**PROBLEM REQUIREMENTS**
Please find the lines in the entries below that contain the word "includegraphics", and copy each one.

Modification records
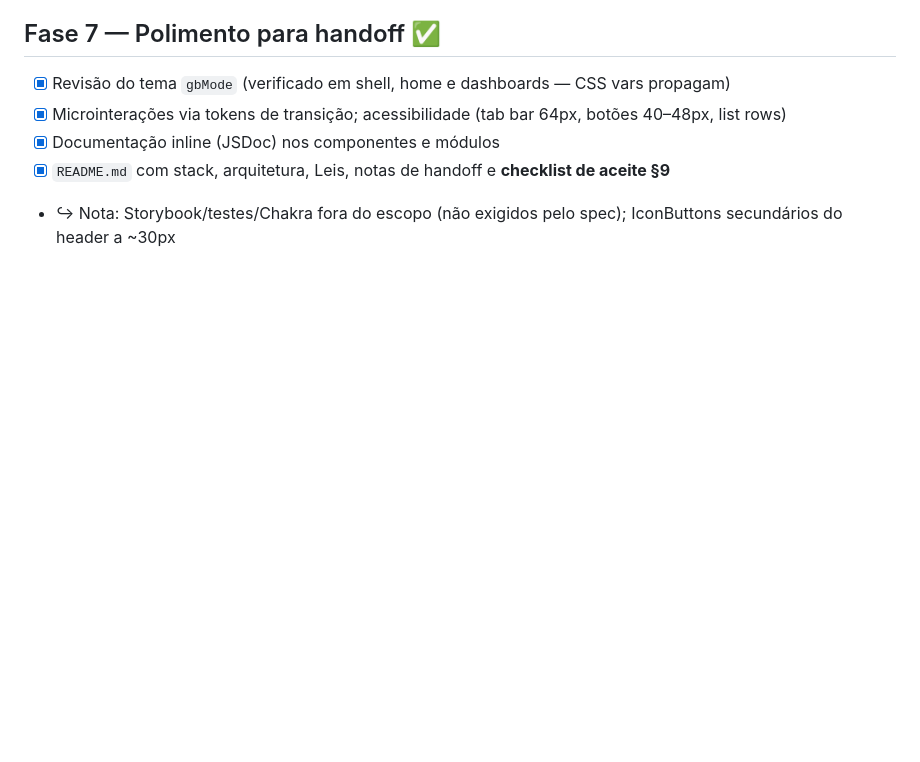
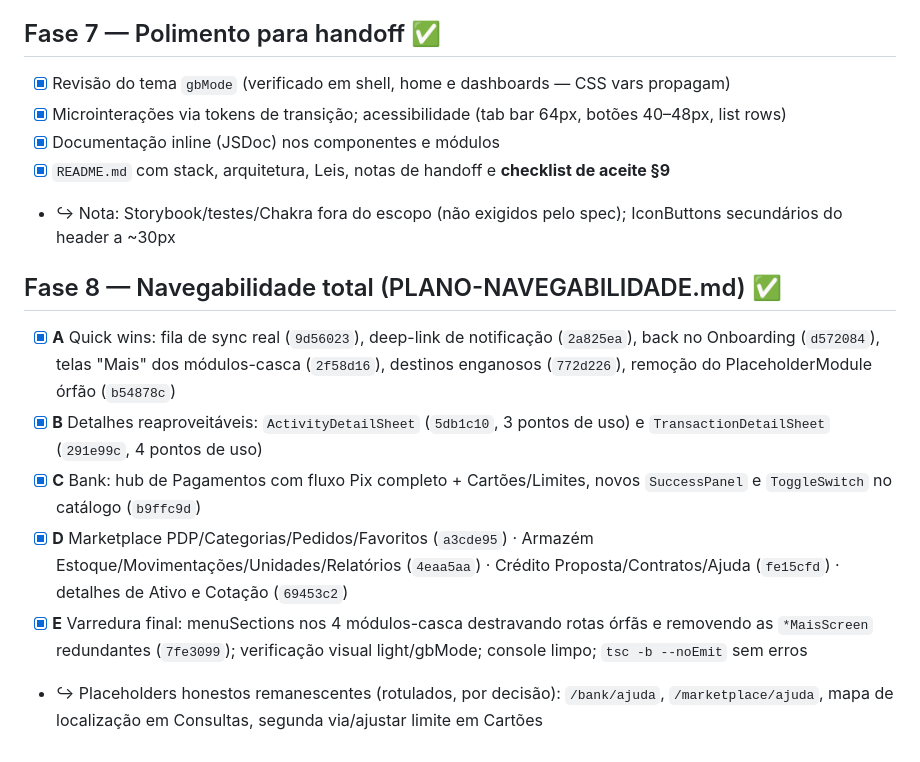
Before and after one commit to meirelesarthur/cerne-app-operacao, a Markdown page: ROADMAP.md, the part around the change. Rendered like a GitHub page; blank space fills up the shorter version.

```diff
--- a/ROADMAP.md
+++ b/ROADMAP.md
@@ -78,3 +78,20 @@ Marcação `[x]` a cada etapa concluída, com o commit correspondente.
 - [x] Documentação inline (JSDoc) nos componentes e módulos
 - [x] `README.md` com stack, arquitetura, Leis, notas de handoff e **checklist de aceite §9**
 - ↪ Nota: Storybook/testes/Chakra fora do escopo (não exigidos pelo spec); IconButtons secundários do header a ~30px
+
+## Fase 8 — Navegabilidade total (PLANO-NAVEGABILIDADE.md)  ✅
+- [x] **A** Quick wins: fila de sync real (`9d56023`), deep-link de notificação (`2a825ea`),
+  back no Onboarding (`d572084`), telas "Mais" dos módulos-casca (`2f58d16`),
+  destinos enganosos (`772d226`), remoção do PlaceholderModule órfão (`b54878c`)
+- [x] **B** Detalhes reaproveitáveis: `ActivityDetailSheet` (`5db1c10`, 3 pontos de uso) e
+  `TransactionDetailSheet` (`291e99c`, 4 pontos de uso)
+- [x] **C** Bank: hub de Pagamentos com fluxo Pix completo + Cartões/Limites, novos
+  `SuccessPanel` e `ToggleSwitch` no catálogo (`b9ffc9d`)
+- [x] **D** Marketplace PDP/Categorias/Pedidos/Favoritos (`a3cde95`) · Armazém
+  Estoque/Movimentações/Unidades/Relatórios (`4eaa5aa`) · Crédito Proposta/Contratos/Ajuda
+  (`fe15cfd`) · detalhes de Ativo e Cotação (`69453c2`)
+- [x] **E** Varredura final: menuSections nos 4 módulos-casca destravando rotas órfãs e
+  removendo as `*MaisScreen` redundantes (`7fe3099`); verificação visual light/gbMode;
+  console limpo; `tsc -b --noEmit` sem erros
+- ↪ Placeholders honestos remanescentes (rotulados, por decisão): `/bank/ajuda`,
+  `/marketplace/ajuda`, mapa de localização em Consultas, segunda via/ajustar limite em Cartões
```
Also changed, not shown: CLAUDE.md (+17 -12 lines), PLANO-NAVEGABILIDADE.md (+28 -13 lines).
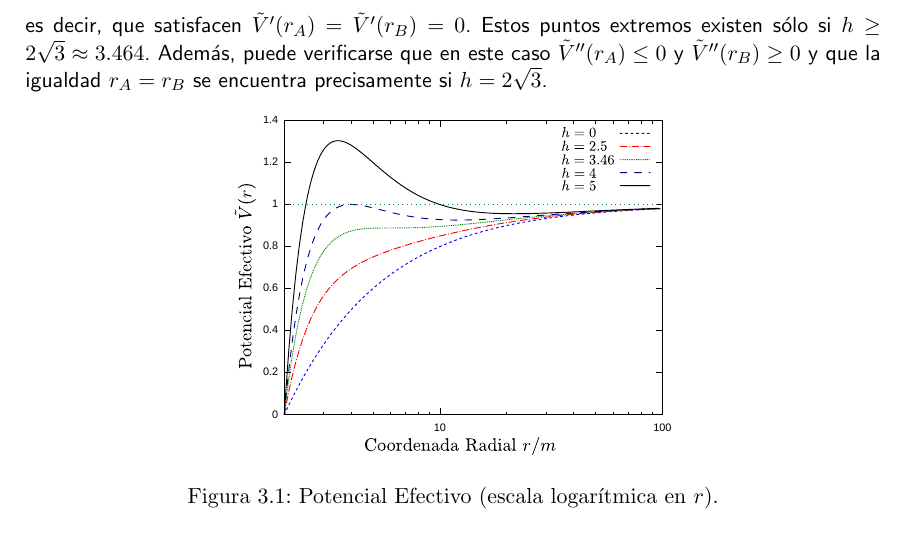
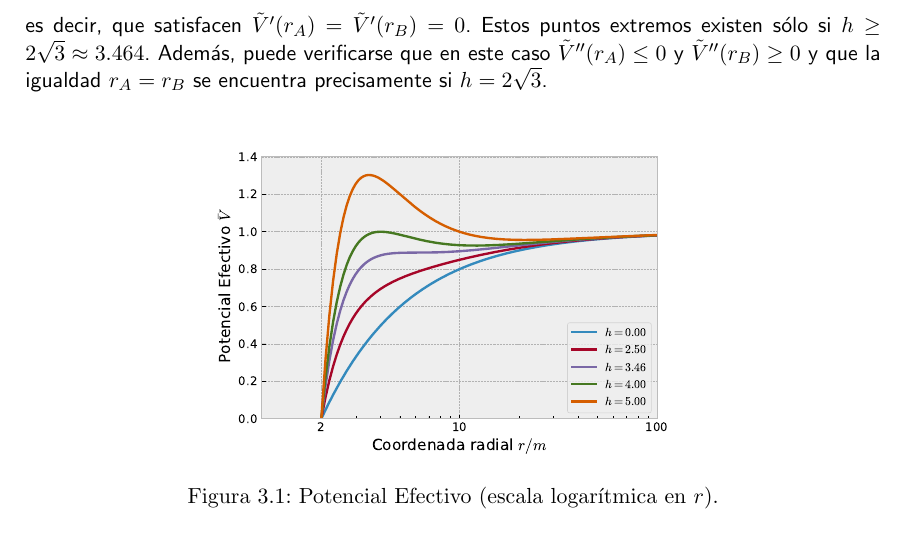
Before and after one commit to gfrubi/RG, a LaTeX document (RG.tex, which reads cap-RG-Fundamentos.tex): part of page 81 of 280, cut so that both start at the same text. Compiled offline with pdfLaTeX.

Commit message:
nueva versión del gráfico de potencial efectivo

```diff
--- a/cap-RG-Fundamentos.tex
+++ b/cap-RG-Fundamentos.tex
@@ -775,7 +775,7 @@ Puede verificarse (hágalo!) que el potencial efectivo posee dos puntos extremos
 es decir, que satisfacen $\tilde{V}'(r_A)=\tilde{V}'(r_B)=0$. Estos puntos extremos existen sólo si $h\ge2\sqrt{3}\approx 3.464$. Además, puede verificarse que en este caso $\tilde{V}''(r_A)\le 0$ y $\tilde{V}''(r_B)\ge 0$ y que la igualdad $r_A=r_B$ se encuentra precisamente si $h=2\sqrt{3}$.
 \begin{figure}[H]
 \begin{center}
-\includegraphics[height=6cm,angle=0]{fig/fig-potencial-efectivo-01.pdf}
+\includegraphics[height=6cm,angle=0]{fig/fig-potencial-efectivo.pdf}
 \caption{Potencial Efectivo (escala logarítmica en $r$).} \label{fpe}
 \end{center}
 \end{figure}
```
Also changed, not shown: fig/fig-potencial-efectivo.pdf (added), figuras-editables/fig-potencial-efectivo-01-editado.svg (deleted), figuras-editables/potencial-newtoniano.svg (deleted), 1 other file.
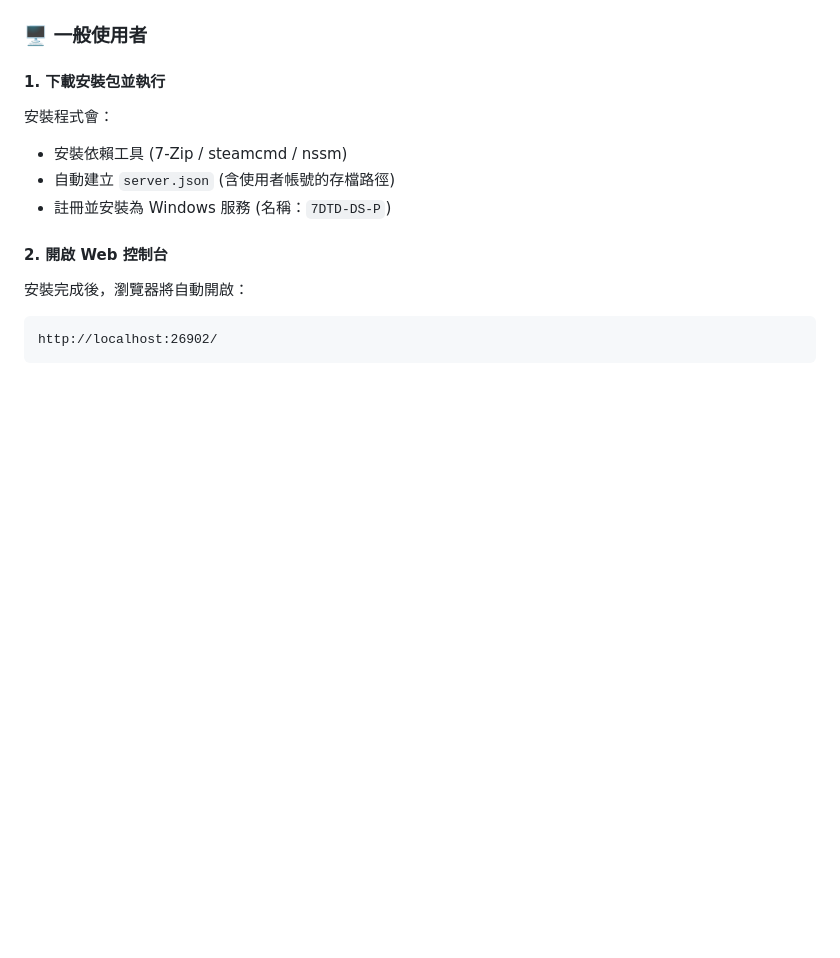
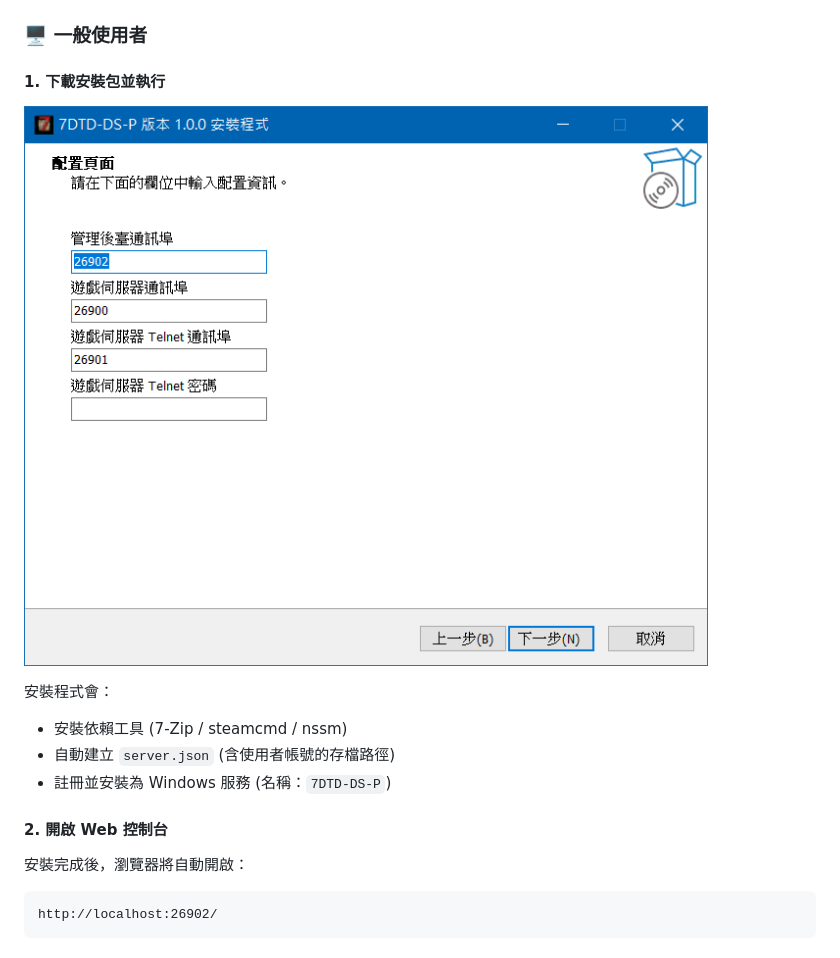
Before and after one commit to waynechen251/7-days-to-die-dedicated-server-plus, a Markdown page: readme.md, the part around the change. Rendered like a GitHub page; pictures changed too: demo-setup-cht.png (added); blank space fills up the shorter version.

```diff
--- a/readme.md
+++ b/readme.md
@@ -44,6 +44,8 @@
 ### 🖥️ 一般使用者
 
 #### 1. 下載安裝包並執行
+
+![Setup](demo-setup-cht.png)
 
 安裝程式會：
 
```
Also changed, not shown: readme.en.md (+2 -0 lines), demo-setup-en.png (added).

**OUTPUT OF THE EXERCISE**
-\includegraphics[height=6cm,angle=0]{fig/fig-potencial-efectivo-01.pdf}
+\includegraphics[height=6cm,angle=0]{fig/fig-potencial-efectivo.pdf}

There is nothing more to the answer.